Share this article

print logo


Q. I've read your column for years and a couple of your books. You believe, I know, that the "self-esteem" method of child rearing is not common-sense-based and that it generally results in undisciplined children, but you do believe that children should have good self-esteem, don't you?

A. To be honest, I don't believe that the concept of self-esteem is helpful to an understanding of the needs of children, nor do I believe that self-esteem, at an individual level, is even necessarily healthy.

The concept of self-esteem derives from the work of the late psychologist Abraham Maslow, who coined the term "self-actualized" to describe an individual who, in the autumn of his years, looked back upon his life with a good measure of satisfaction, concluding that he had made a positive contribution to humankind. Maslow clearly did not feel that children were capable of self-actualization. Nonetheless, in the 1960s, psychologists proposed that adults could indeed assist children toward developing good self-esteem by "making them feel good about themselves." With the successful marketing of this idea, American child-rearing practices became focused not on character development -- as had been the case in prior generations -- but psychological development; more specifically, the cultivation of positive feelings, especially about one's self.

After wrestling for years with the issue of whether or not children should have good self-esteem (and whether or not, therefore, adults should strive to cultivate this emotional quality in children), I have come to the conclusion that the answer is "no."

In the first place, children should have no more esteem themselves than should adults. Children should learn to esteem others, beginning with their parents.
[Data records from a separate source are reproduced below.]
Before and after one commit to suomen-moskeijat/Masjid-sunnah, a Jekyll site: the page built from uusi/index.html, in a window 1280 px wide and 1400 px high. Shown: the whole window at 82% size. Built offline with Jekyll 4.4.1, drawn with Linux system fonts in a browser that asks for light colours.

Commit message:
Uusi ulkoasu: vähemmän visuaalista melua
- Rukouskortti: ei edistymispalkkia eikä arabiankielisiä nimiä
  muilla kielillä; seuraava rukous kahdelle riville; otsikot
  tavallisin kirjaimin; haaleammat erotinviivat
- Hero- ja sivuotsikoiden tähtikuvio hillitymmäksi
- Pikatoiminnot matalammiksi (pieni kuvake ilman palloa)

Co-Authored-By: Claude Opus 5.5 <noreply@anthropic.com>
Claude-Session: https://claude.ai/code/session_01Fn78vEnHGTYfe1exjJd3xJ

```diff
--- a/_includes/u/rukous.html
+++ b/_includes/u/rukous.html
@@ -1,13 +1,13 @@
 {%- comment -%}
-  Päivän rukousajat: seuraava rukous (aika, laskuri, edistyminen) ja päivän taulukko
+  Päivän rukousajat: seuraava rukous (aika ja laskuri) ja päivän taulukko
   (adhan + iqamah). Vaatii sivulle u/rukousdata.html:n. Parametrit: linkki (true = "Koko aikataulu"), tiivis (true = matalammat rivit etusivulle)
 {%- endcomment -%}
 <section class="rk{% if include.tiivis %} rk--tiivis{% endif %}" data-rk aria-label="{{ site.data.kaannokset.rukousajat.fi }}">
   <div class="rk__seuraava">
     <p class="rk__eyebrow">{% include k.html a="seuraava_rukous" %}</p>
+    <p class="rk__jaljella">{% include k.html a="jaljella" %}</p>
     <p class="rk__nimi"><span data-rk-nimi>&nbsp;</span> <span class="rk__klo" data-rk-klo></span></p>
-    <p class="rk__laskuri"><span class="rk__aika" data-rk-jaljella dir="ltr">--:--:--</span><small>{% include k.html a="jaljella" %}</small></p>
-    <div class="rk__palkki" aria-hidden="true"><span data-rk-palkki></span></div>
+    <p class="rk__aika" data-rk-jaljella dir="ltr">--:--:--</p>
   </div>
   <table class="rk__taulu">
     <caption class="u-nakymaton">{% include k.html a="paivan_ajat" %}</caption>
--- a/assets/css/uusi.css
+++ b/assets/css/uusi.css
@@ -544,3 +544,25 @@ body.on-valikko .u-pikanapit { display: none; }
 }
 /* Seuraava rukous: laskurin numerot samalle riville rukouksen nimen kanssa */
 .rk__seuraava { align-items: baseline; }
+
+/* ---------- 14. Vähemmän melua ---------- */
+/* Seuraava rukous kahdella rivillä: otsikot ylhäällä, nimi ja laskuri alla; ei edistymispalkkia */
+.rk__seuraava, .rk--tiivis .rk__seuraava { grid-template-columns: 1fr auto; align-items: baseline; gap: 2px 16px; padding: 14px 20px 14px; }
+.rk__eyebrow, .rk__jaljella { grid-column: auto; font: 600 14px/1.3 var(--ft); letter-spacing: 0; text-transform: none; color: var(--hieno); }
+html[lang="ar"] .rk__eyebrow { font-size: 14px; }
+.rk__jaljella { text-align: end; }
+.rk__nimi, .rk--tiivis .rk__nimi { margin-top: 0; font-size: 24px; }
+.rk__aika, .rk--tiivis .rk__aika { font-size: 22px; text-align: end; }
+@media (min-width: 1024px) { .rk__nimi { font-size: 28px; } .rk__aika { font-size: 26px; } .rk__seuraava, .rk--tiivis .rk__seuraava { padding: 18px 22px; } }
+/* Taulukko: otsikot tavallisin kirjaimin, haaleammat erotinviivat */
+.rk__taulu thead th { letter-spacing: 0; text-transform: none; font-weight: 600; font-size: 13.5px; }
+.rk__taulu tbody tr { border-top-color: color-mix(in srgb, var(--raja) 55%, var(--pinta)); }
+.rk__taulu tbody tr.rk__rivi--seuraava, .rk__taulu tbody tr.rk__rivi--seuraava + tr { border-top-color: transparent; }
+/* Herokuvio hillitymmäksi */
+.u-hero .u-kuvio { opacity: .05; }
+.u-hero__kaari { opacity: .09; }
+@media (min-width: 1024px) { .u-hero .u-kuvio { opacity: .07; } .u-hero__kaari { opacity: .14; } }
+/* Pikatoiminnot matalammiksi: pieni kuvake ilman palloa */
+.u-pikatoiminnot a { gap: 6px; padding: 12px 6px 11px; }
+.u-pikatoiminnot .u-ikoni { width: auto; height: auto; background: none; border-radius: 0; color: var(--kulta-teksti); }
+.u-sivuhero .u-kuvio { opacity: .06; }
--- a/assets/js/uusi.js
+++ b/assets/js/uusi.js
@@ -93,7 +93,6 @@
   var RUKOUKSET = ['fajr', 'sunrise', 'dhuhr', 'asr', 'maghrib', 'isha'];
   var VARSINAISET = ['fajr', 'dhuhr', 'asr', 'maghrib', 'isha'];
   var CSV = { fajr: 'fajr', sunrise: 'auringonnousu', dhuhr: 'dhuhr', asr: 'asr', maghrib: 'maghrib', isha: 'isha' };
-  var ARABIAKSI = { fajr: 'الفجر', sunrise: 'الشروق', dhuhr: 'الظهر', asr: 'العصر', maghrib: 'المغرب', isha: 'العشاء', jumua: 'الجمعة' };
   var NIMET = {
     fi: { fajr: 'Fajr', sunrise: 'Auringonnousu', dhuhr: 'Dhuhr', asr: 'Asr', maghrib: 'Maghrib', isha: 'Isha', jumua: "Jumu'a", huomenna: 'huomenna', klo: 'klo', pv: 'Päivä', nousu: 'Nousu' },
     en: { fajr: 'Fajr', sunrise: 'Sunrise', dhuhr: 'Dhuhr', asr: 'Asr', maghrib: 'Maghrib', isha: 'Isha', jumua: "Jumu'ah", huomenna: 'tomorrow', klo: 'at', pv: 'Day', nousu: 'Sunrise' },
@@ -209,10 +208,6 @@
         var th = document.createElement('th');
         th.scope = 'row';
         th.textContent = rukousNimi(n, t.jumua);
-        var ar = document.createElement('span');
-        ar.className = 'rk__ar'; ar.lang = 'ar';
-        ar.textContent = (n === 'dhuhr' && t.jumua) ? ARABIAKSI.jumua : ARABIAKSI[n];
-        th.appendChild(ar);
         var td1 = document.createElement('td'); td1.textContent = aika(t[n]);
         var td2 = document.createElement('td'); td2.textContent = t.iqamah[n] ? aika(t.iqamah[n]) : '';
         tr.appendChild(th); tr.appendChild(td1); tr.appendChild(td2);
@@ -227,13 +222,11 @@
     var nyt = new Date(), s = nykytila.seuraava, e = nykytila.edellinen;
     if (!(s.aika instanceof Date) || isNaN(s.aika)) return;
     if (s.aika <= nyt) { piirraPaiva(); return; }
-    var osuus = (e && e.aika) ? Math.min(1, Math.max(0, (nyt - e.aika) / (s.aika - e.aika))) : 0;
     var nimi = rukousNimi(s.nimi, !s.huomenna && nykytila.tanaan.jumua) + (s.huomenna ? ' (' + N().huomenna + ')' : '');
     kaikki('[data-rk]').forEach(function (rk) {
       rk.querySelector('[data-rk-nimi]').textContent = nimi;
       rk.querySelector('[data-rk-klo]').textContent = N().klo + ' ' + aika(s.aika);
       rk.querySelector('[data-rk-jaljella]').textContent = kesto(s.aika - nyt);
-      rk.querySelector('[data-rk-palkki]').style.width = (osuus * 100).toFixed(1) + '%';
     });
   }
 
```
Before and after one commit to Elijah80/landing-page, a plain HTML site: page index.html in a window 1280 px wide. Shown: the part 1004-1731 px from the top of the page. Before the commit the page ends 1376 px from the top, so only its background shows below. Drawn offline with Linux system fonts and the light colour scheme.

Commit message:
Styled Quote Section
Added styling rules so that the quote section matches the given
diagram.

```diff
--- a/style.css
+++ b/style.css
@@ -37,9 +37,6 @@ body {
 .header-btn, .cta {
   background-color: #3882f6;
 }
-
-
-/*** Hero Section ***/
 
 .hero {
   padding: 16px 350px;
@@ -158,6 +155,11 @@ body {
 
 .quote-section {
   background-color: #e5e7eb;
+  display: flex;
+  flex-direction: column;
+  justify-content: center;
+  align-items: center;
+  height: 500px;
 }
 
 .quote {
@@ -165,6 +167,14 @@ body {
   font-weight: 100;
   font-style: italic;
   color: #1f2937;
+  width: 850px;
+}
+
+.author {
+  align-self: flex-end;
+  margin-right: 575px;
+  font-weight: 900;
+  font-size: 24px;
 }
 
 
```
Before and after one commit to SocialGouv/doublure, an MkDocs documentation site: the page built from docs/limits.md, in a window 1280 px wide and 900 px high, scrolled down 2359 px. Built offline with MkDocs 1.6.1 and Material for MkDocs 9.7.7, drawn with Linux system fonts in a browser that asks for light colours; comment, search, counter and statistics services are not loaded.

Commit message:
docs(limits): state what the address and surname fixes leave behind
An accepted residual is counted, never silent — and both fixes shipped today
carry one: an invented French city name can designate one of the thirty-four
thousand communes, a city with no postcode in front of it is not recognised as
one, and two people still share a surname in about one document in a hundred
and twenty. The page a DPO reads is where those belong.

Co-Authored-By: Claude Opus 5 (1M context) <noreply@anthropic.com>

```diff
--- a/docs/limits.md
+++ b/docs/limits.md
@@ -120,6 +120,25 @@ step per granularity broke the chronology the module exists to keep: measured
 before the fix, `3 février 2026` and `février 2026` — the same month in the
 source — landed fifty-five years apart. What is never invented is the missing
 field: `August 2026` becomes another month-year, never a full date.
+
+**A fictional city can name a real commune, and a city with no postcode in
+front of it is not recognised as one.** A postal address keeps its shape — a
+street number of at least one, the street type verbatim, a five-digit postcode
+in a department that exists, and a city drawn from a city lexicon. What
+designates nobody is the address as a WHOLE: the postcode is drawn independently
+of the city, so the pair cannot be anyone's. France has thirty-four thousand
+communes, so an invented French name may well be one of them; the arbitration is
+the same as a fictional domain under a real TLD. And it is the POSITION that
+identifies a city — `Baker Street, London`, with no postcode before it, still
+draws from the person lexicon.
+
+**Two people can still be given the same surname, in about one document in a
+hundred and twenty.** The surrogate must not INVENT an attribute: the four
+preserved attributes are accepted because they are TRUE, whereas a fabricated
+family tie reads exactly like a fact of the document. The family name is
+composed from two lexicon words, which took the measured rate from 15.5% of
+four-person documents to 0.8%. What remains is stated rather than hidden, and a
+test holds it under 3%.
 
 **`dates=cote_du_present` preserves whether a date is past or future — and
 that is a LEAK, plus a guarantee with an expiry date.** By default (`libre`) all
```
The assignment of esteem eventually generalizes to other authority figures, peers and one's "fellow man." At some point in adulthood, what goes around comes around. The respect given suddenly "matures" as true self-respect. In the final analysis, therefore, giving respect (esteem) away to others is far more fulfilling than the ephemeral feelings that result from having people tell you how wonderful you are.

Second, children need to learn to feel guilt, remorse and shame when appropriate. The idea that parents (and teachers) are primarily responsible for inculcating self-esteem has resulted in a general injunction against making children feel bad about themselves when they do bad things. And yes, to anticipate a question, I do believe that children should, when they behave in anti-social ways, feel bad about themselves. Therefore, in those instances, they should be made to feel bad about themselves. The Nouveau idea that adults should criticize the act, but not the child himself allows children to distance themselves from, and therefore not take full responsibility for, anti-social behavior. Shame is pathological only in the extreme. Assigned or accepted when appropriate, it is a social essential.

From all accounts, today's typical child is considerably more self-centered, self-absorbed and unwilling to accept accountability for his/her own behavior than was the typical child of a generation or so past. This is confirmed time and time again by teachers who have taught both generations.

Such is the price we pay for believing there is something new under the sun.

Questions of general interest may be sent to John Rosemond at P.O. Box 4124, Gastonia, N.C. 28054 and at on the World Wide Web.

If you or someone you know has parenting problems, call the Parents Anonymous 24-hour confidential Help-Line at 892-2172.

There are no comments - be the first to comment